▶ [WHAT IS REQUIRED]
Go through the data and copy each line that holds "with".

Stored items

⟨

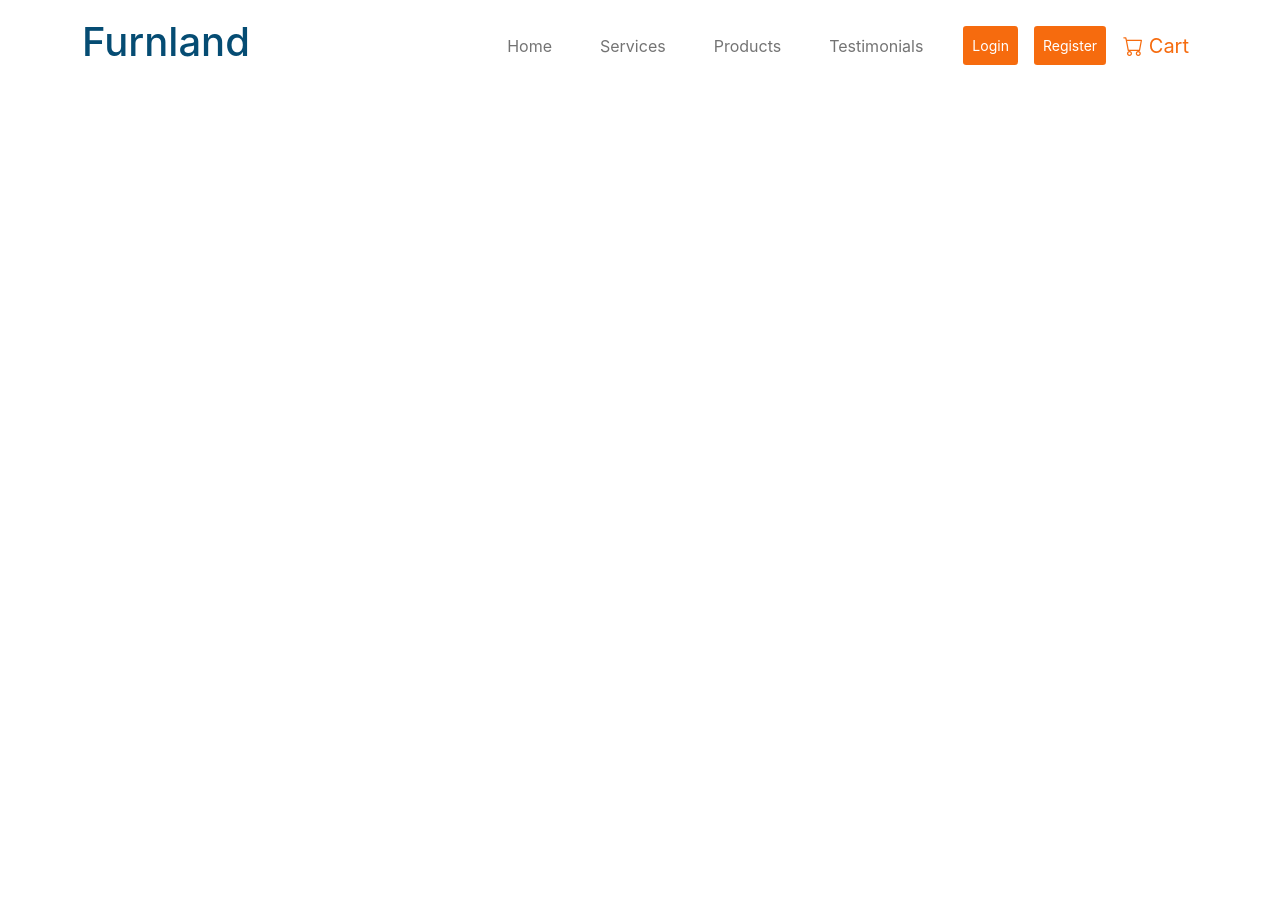
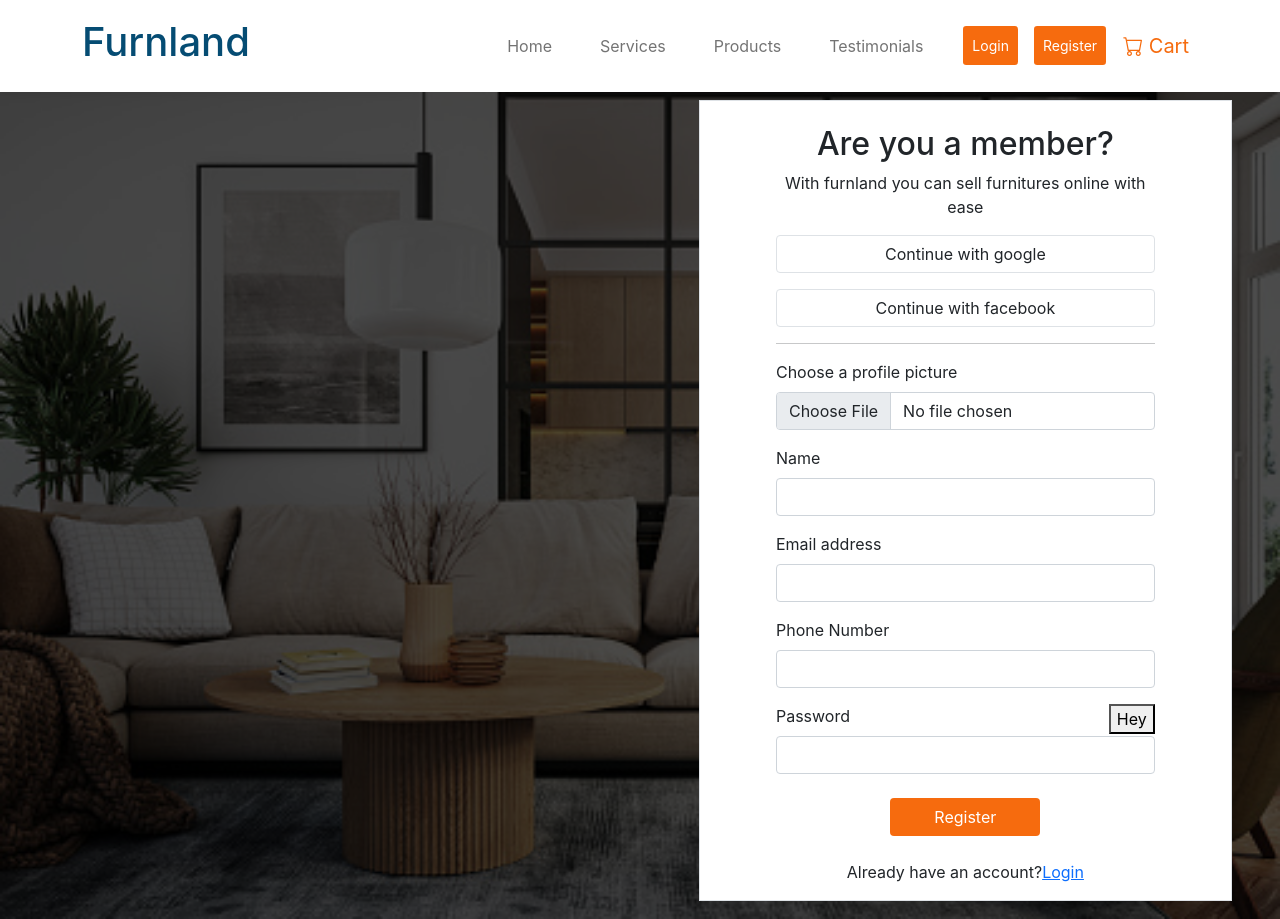
Before and after one commit to Buchiiii/furnland, a React (Create React App) app: page /register in a window 1280 px wide. Before the commit the page ends 800 px from the top, so only its background shows below. Built offline with nearby package versions, Linux system fonts and the light colour scheme.

Commit message:
For Register,Modified Cart

```diff
--- a/public/index.html
+++ b/public/index.html
@@ -26,7 +26,7 @@
     -->
     <link href="https://cdn.jsdelivr.net/npm/bootstrap@5.0.2/dist/css/bootstrap.min.css" rel="stylesheet" integrity="sha384-EVSTQN3/azprG1Anm3QDgpJLIm9Nao0Yz1ztcQTwFspd3yD65VohhpuuCOmLASjC" crossorigin="anonymous">
     <link rel="stylesheet" href="https://cdn.jsdelivr.net/npm/bootstrap-icons@1.9.1/font/bootstrap-icons.css">
-    <title>React App</title>
+    <title>Furnland</title>
   </head>
   <body>
     <noscript>You need to enable JavaScript to run this app.</noscript>
--- a/src/App.tsx
+++ b/src/App.tsx
@@ -7,6 +7,7 @@ import {Home} from "./components/Home";
 import {Login} from "./components/Login";
 import {Productpage} from "./components/ProductPage";
 import { Cart } from './components/Cart';
+import {Register} from './components/Register'
 function App() {
   return (
     <div className="App">
@@ -17,6 +18,7 @@ function App() {
       <Route path="/login" element={<Login/>}/>
       <Route path="/products" element={<Productpage/>}/>
       <Route path="/cart" element={<Cart/>}/>
+      <Route path="/register" element={<Register/>}/>
       </Routes>
     </Router>
 
--- a/src/components/Home.tsx
+++ b/src/components/Home.tsx
@@ -1,5 +1,6 @@
-import image from "../Images/unsplash_IH7wPsjwomc.png"
-import url from "../Images/stockphoto.jpg"
+import image from "../Images/unsplash_IH7wPsjwomc.png";
+import url from "../Images/stockphoto.jpg";
+import imagee from "../Images/Rectangle 5.jpg"
 import {Link} from 'react-router-dom'
 import { Get } from "./Axiosoperations";
 import { productProps, User } from "./Types";
@@ -56,7 +57,7 @@ if(dataa){
               <div className="text-center mb-5 mt-5">
                 <p className="text-muted">
                   We think the chair is the most important piece of furniture in
-                  your homw because if you love the chair you are sitting on,
+                  your home because if you love the chair you are sitting on,
                   chances are you will love the rest of the room{" "}
                 </p>
               </div>
@@ -118,11 +119,14 @@ if(dataa){
               </button>
             </div>
           </div>
-          <div className="col-lg-6 border">
-            <div className="col-6 border">
-                <div className="row">
-                    div.col-12
-                </div>
+          <div className="col-lg-6 ">
+            <div className="row h-100">
+              <div className=" align-items-end col-6">
+
+                <div className="h-50   " style={{background:` url(${url}) center `}}></div>
+
+
+              </div>
             </div>
           </div>
         </div>
--- a/src/components/Login.tsx
+++ b/src/components/Login.tsx
@@ -38,7 +38,8 @@ export const Login = () => {
       window.localStorage.setItem("Data",JSON.stringify({email:response.data.email,token:response.data.accessToken}))
       //
       // setUser(response.data.accessToken)
-    } catch (error) {
+    } catch (error:any) {
+      alert(error.response.data.message)
       console.log(error);
       // }
 
@@ -76,7 +77,7 @@ export const Login = () => {
                       </button>
                     </div>
                     <div className="text-center mt-3">
-                      <button className="btn btn-danger w-100">
+                      <button className="btn border w-100">
                         Continue with facebook
                       </button>
                       <hr />
@@ -127,8 +128,8 @@ export const Login = () => {
                             </div>
                             <div className="mt-4 text-center">
                               <p>
-                                Already have an account?
-                                <Link to="/">Register</Link>
+                                Don't have an account?
+                                <Link to="/register">Register</Link>
                               </p>
                             </div>
                           </Form>
--- a/src/components/Navbar.tsx
+++ b/src/components/Navbar.tsx
@@ -48,7 +48,7 @@ const navigate=useNavigate();
                 <Nav  navbarScroll>
                     <Nav.Link ><Link className="pe-4 nav-link" to="/">Home</Link></Nav.Link>
                     <Nav.Link><Link className="pe-4 nav-link" to="/">Services</Link></Nav.Link>
-                    <Nav.Link><Link className="pe-4 nav-link" to="/">Products</Link></Nav.Link>
+                    <Nav.Link><Link className="pe-4 nav-link" to="/products">Products</Link></Nav.Link>
                     <Nav.Link><Link className="pe-4 nav-link" to="/">Testimonials</Link></Nav.Link>
                     {data ?
                     <NavDropdown className="pe-4 nav-link" title={data.email} id="navbardropdown">
@@ -61,7 +61,7 @@ const navigate=useNavigate();
                             navigate("/")
                         }}>Logout</button></NavDropdown.Item>
                     </NavDropdown>:
-                    <div className="w-100 d-lg-flex"><Nav.Link> <Link style={{ backgroundColor: "#F66B0E"}}className="text-white nav-link btn btn-sm w-100" to="/login">Login</Link></Nav.Link><Nav.Link> <Link style={{ backgroundColor: "#F66B0E"}}className="text-white nav-link btn btn-sm w-100" to="/login">Register</Link></Nav.Link></div>}
+                    <div className="w-100 d-lg-flex"><Nav.Link> <Link style={{ backgroundColor: "#F66B0E"}}className="text-white nav-link btn btn-sm w-100" to="/login">Login</Link></Nav.Link><Nav.Link> <Link style={{ backgroundColor: "#F66B0E"}}className="text-white nav-link btn btn-sm w-100" to="/register">Register</Link></Nav.Link></div>}
 
                 </Nav>
             </Navbar.Collapse>
--- /dev/null
+++ b/src/components/Register.tsx
@@ -0,0 +1,144 @@
+import React from "react"
+import { Styleprops } from "./Style";
+import { Formik, Form } from "formik";
+import { Input } from "./Fields";
+import axios from "axios";
+import { Link, useNavigate } from "react-router-dom";
+import * as Yup from "yup";
+
+
+export const Register=()=>{
+    const navigate=useNavigate()
+    const initialvalues = {
+        email: "",
+        password: "",
+        phoneNumber:"",
+        name:"",
+        img:""
+
+      };
+      const validate = Yup.object({
+        email: Yup.string().email("Invalid Format").required("Required"),
+        password: Yup.string().required("Required"),
+        phoneNumber: Yup.string().required("Required").matches(/^[0-9]+$/,"Must be only digits"),
+        name: Yup.string().required("Required"),
+        img:Yup.string()
+
+      });
+
+    const registeruser=async(value:any)=>{
+        try{
+            const response= await axios.post("https://test-furn.herokuapp.com/api/auth/register",value)
+            console.log(response);
+            alert(response.data.message)
+            navigate("/login")
+        }catch(err){
+
+            console.log(err);
+        }
+
+    }
+    return(
+        <>
+        <div style={Styleprops.style2}>
+          <div className="container-fluid">
+            <div className="row justify-content-center justify-content-lg-end justify-content">
+              <div
+                className="border col col-md-8 col-lg-5 me-lg-5 m-2"
+                style={Styleprops.style3}
+              >
+                <div className="container">
+                  <div className="row mt-4 justify-content-center ">
+                    <div className="col-10 ">
+                      <div className="text-center">
+                        <h2>Are you a member?</h2>
+                        <p className="">
+                          With furnland you can sell furnitures online with ease
+                        </p>
+                      </div>
+                    </div>
+                  </div>
+                  <div className="row justify-content-center">
+                    <div className="col-10 ">
+                      <div className="text-center">
+                        <button className="btn border w-100">
+                          Continue with google
+                        </button>
+                      </div>
+                      <div className="text-center mt-3">
+                        <button className="btn border  w-100">
+                          Continue with facebook
+                        </button>
+                        <hr />
+                      </div>
+                    </div>
+                  </div>
+                  <div className="row justify-content-center">
+                    <div className="col-10">
+                      <Formik
+                        initialValues={initialvalues}
+                        validationSchema={validate}
+                        onSubmit={async (value, props) => {
+                          props.resetForm();
+                          await registeruser(value);
+
+                          console.log("Hello");
+                        }}
+                      >
+                        {(formikprops) => {
+                          return (
+                            <Form>
+                                 <Input
+   name="img"
+   type="file"
+   label="Choose a profile picture"
+ />
+                                 <Input
+   name="name"
+   type="text"
+   label="Name"
+ />
+                              <Input
+                                name="email"
+                                type="text"
+                                label="Email address"
+                              />
+                               <Input
+   name="phoneNumber"
+   type="number"
+   label="Phone Number"
+ />
+                              <Input
+                                name="password"
+                                type="password"
+                                label="Password"
+                              />
+                              <div className="mt-4 text-center">
+                                <button
+                                  type="submit"
+                                  style={Styleprops.buttonstyle2}
+                                  className="text-white btn btn"
+                                >
+                                  Register
+                                </button>
+                              </div>
+                              <div className="mt-4 text-center">
+                                <p>
+                                  Already have an account?
+                                  <Link to="/login">Login</Link>
+                                </p>
+                              </div>
+                            </Form>
+                          );
+                        }}
+                      </Formik>
+                    </div>
+                  </div>
+                </div>
+              </div>
+            </div>
+          </div>
+        </div>
+      </>
+    )
+}
```
Also changed, not shown: src/components/Cart.tsx (+76 -7 lines).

⟩

▶ [SOLUTION TO THIS EXERCISE]
Before and after one commit to Buchiiii/furnland, a React (Create React App) app: page /register in a window 1280 px wide. Before the commit the page ends 800 px from the top, so only its background shows below. Built offline with nearby package versions, Linux system fonts and the light colour scheme.
                         Continue with facebook
+                          With furnland you can sell furnitures online with ease
+                          Continue with google
+                          Continue with facebook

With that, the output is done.